[Task]: The lines to return are those below that contain the word "pipeline".

[Source material]:
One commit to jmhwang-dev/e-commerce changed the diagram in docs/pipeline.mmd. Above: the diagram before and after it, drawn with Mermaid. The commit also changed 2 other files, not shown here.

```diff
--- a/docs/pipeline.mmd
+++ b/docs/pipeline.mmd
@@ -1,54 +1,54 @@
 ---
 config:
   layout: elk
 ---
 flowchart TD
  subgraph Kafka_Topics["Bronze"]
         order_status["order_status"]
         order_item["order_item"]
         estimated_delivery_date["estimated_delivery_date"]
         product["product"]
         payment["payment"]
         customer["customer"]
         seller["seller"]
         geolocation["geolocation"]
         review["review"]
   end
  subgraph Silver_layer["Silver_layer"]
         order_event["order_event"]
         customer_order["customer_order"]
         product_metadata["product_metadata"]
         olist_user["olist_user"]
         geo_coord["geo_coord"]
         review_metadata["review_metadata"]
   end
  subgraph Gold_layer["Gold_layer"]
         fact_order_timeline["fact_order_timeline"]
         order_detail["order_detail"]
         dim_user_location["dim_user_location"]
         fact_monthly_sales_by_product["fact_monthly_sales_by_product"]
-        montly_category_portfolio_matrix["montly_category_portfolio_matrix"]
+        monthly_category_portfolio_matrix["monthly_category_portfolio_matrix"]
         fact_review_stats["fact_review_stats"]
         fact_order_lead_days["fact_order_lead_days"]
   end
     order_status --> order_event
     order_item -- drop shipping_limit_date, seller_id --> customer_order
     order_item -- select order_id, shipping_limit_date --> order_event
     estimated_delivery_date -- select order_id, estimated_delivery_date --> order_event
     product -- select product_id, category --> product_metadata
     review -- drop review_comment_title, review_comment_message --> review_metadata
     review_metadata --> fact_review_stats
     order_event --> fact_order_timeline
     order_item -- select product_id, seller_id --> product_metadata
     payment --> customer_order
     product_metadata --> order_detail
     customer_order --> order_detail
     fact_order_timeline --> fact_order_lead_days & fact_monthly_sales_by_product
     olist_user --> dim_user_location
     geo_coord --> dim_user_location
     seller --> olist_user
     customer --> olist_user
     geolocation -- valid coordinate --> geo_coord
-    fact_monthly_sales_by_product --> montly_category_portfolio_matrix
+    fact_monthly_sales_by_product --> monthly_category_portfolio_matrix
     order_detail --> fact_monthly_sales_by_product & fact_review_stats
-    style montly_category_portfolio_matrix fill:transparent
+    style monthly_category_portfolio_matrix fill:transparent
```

[Answer below]:
One commit to jmhwang-dev/e-commerce changed the diagram in docs/pipeline.mmd. Above: the diagram before and after it, drawn with Mermaid. The commit also changed 2 other files, not shown here.
--- a/docs/pipeline.mmd
+++ b/docs/pipeline.mmd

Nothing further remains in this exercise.